In modern business and government, your data is your goldmine.
It adds value to your organization, shows your history of expertise, and is used to make insightful decisions on critical matters. Like an actual goldmine, your data must be both secure and accessible. Without the former, anyone can walk away with your wealth of knowledge. Without the latter, your data does nothing more than take up server space.
There are ways to balance the need to keep your data safe while making it searchable and accessible to the correct people within your organization.
Involve Data Managers
The first step in delivering secure yet accessible data is to conduct a comprehensive assessment of your data landscape. Most organizations have multiple data repositories, controlled by different departmental groups, and it is critical to involve the content or repository owners from each area.
Whoever oversees SharePoint, Documentum, file shares and other secure repositories should be involved in this process. Each will approach security differently, and will have their own set of needs and level of paranoia about access security.
Once you have the repository owners on board, it is time to devise strategy. This includes deciding what documents to make searchable, understanding how often access rights change, and creating processes to ensure that content owners remain comfortable as the data landscape expands and evolves. If they are not comfortable with the plan, they will find ways, be they political or physical, to block access.
While this will take some time upfront, something that busy managers are loath to give, without it the company will suffer from much greater time and productivity lost down the road.

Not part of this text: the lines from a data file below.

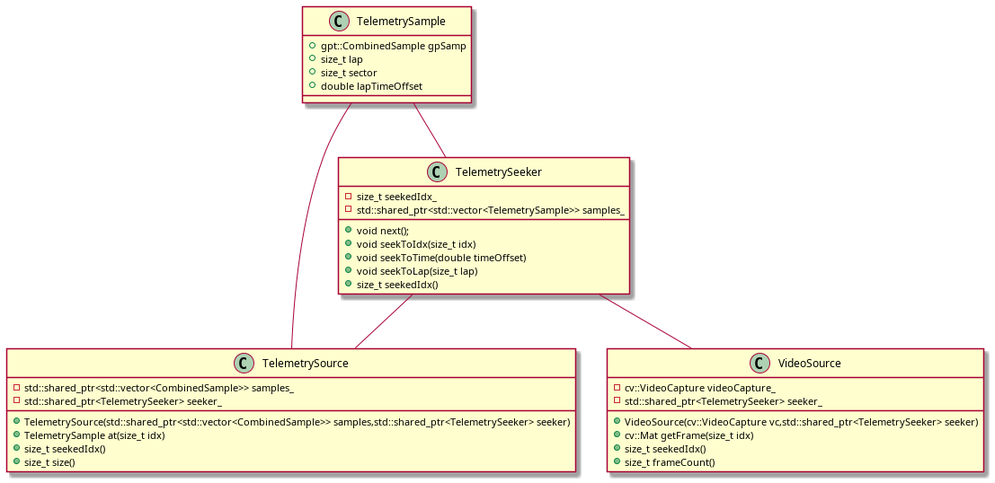
hankedan000/gopro-overlay keeps this PlantUML diagram as docs/plantuml_imgs/dataClasses.png. Above is the earlier version. The source it was exported from:
```plantuml
@startuml plantuml_imgs/dataClasses

class TelemetrySample {
	+gpt::CombinedSample gpSamp
	+size_t lap
	+size_t sector
	+double lapTimeOffset
}

class TelemetrySeeker {
	+void next();
	+void seekToIdx(size_t idx)
	+void seekToTime(double timeOffset)
	+void seekToLap(size_t lap)
	+size_t seekedIdx()
	-size_t seekedIdx_
	-std::shared_ptr<std::vector<TelemetrySample>> samples_
}

class TelemetrySource {
	+TelemetrySource(std::shared_ptr<std::vector<CombinedSample>> samples,std::shared_ptr<TelemetrySeeker> seeker)
	+TelemetrySample at(size_t idx)
	+size_t seekedIdx()
	+size_t size()
	-std::shared_ptr<std::vector<CombinedSample>> samples_
	-std::shared_ptr<TelemetrySeeker> seeker_
}

class VideoSource {
	+VideoSource(cv::VideoCapture vc,std::shared_ptr<TelemetrySeeker> seeker)
	+cv::Mat getFrame(size_t idx)
	+size_t seekedIdx()
	+size_t frameCount()
	-cv::VideoCapture videoCapture_
	-std::shared_ptr<TelemetrySeeker> seeker_
}

TelemetrySample -- TelemetrySource
TelemetrySample -- TelemetrySeeker
TelemetrySeeker -- TelemetrySource
TelemetrySeeker -- VideoSource

@enduml
```
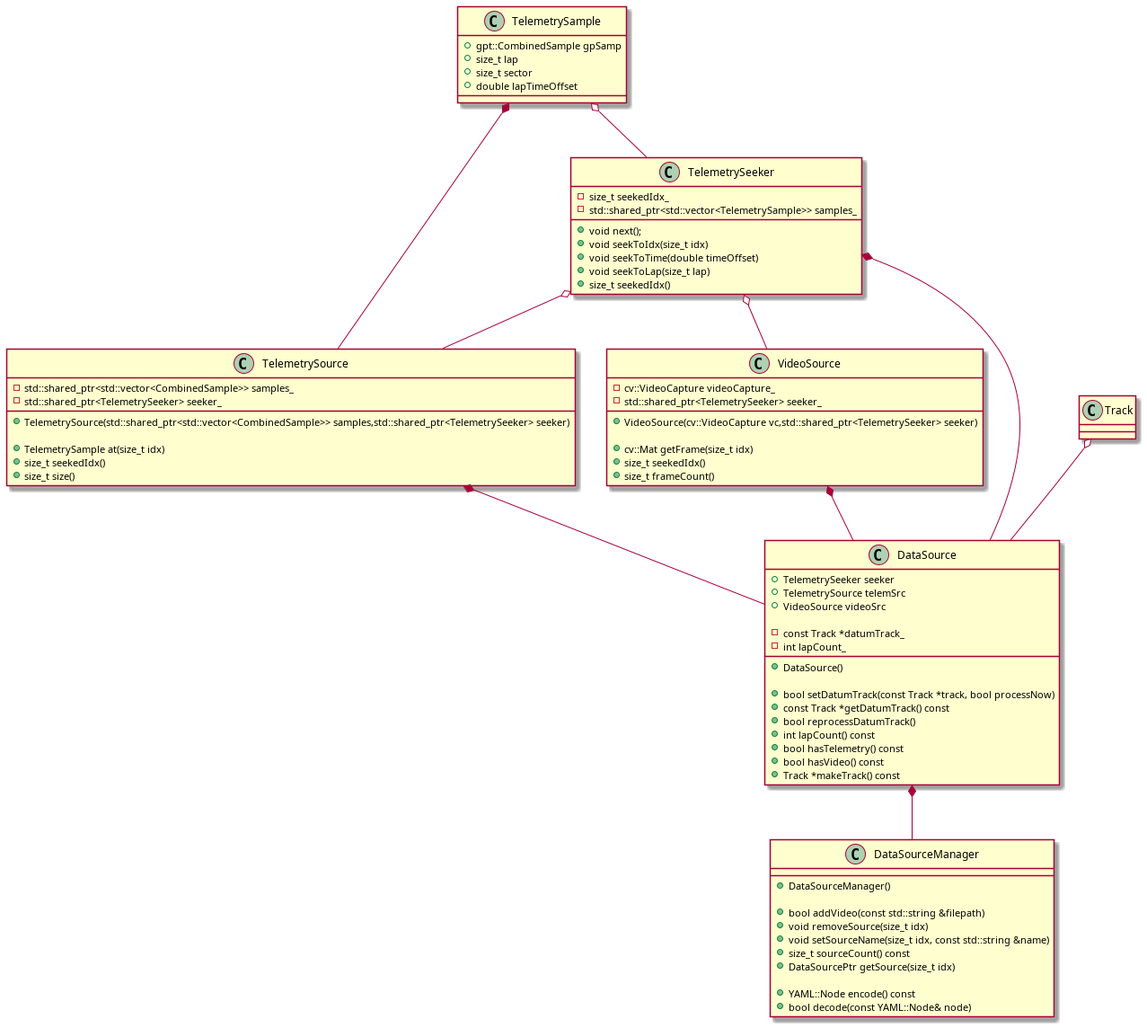
After the commit.

What changed in the source:
```diff
@@ -13,31 +13,75 @@
 	+void seekToTime(double timeOffset)
 	+void seekToLap(size_t lap)
 	+size_t seekedIdx()
+
 	-size_t seekedIdx_
 	-std::shared_ptr<std::vector<TelemetrySample>> samples_
 }
 
 class TelemetrySource {
 	+TelemetrySource(std::shared_ptr<std::vector<CombinedSample>> samples,std::shared_ptr<TelemetrySeeker> seeker)
+
 	+TelemetrySample at(size_t idx)
 	+size_t seekedIdx()
 	+size_t size()
+
 	-std::shared_ptr<std::vector<CombinedSample>> samples_
 	-std::shared_ptr<TelemetrySeeker> seeker_
 }
 
 class VideoSource {
 	+VideoSource(cv::VideoCapture vc,std::shared_ptr<TelemetrySeeker> seeker)
+
 	+cv::Mat getFrame(size_t idx)
 	+size_t seekedIdx()
 	+size_t frameCount()
+
 	-cv::VideoCapture videoCapture_
 	-std::shared_ptr<TelemetrySeeker> seeker_
 }
 
-TelemetrySample -- TelemetrySource
-TelemetrySample -- TelemetrySeeker
-TelemetrySeeker -- TelemetrySource
-TelemetrySeeker -- VideoSource
+class DataSource {
+	+DataSource()
+
+	+bool setDatumTrack(const Track *track, bool processNow)
+	+const Track *getDatumTrack() const
+	+bool reprocessDatumTrack()
+	+int lapCount() const
+	+bool hasTelemetry() const
+	+bool hasVideo() const
+	+Track *makeTrack() const
+
+	+TelemetrySeeker seeker
+	+TelemetrySource telemSrc
+	+VideoSource videoSrc
+
+	-const Track *datumTrack_
+	-int lapCount_
+}
+
+class DataSourceManager {
+	+DataSourceManager()
+
+	+bool addVideo(const std::string &filepath)
+	+void removeSource(size_t idx)
+	+void setSourceName(size_t idx, const std::string &name)
+	+size_t sourceCount() const
+	+DataSourcePtr getSource(size_t idx)
+
+	+YAML::Node encode() const
+	+bool decode(const YAML::Node& node)
+}
+
+TelemetrySample *-- TelemetrySource
+TelemetrySample o-- TelemetrySeeker
+TelemetrySeeker o-- TelemetrySource
+TelemetrySeeker o-- VideoSource
+
+TelemetrySeeker *-- DataSource
+TelemetrySource *-- DataSource
+VideoSource *-- DataSource
+Track o-- DataSource
+
+DataSource *-- DataSourceManager
 
 @enduml
```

The next step is indexing data into the search engine in a way that captures not only document content and metadata, but also document-level security information such as Access Control Lists (ACLs).
This “pre-binding” security approach is the most effective way to ensure the correct person can access the relevant data at the exact moment they need it. It ensures that access via search results abides strictly by the security rules set by the repository owners. By having permissions embedded in the index, when Sarah runs a search query, the search engine knows exactly what data Sarah has permission to view and only presents her with those specific results.
Organizations often err on the side of safety, especially where repository owners are not completely confident that the search system will fully adhere to their security protocols. This restricts the scope of search, prevents the organization from fully mining its content and frustrates search users. Diligence with security builds confidence among repository owners, who are then more likely to allow the indexing of the content they control, leading to a more robust search system for all involved.
Create Rule Sets
Sometimes, fully respecting ACLs is not enough to provide the desired level of access control. This is especially so when dealing with multiple data collections owned by different departments. Additional security can be provided by looking for sensitive words and concepts in document metadata, or even within the content of the document, and further limiting access based on this information.
For example, words like “salary” might cause access to be further limited to just members of the HR department, or mentions of “Project X” can be limited to a specific engineering group.
In a well-implemented search system, administration involves a set of “business rules” which control these exceptions. These can be simple or complex. For example, if only a select group of employees are permitted to access documents pertaining to an impending merger, you can create a rule set that allows others to see documents containing either one of the two company’s names, but not documents where those two companies are mentioned in the same paragraph. This way, employees could still find reports on their “competitor” without knowing they will soon be on the same team.
What is important to remember with these rule sets, or any aspect of maintaining search access security, is that systems need to be designed and maintained by humans. While there is highly sophisticated technology inherent in enterprise search systems, ongoing human oversight, and related processes, are the key to success.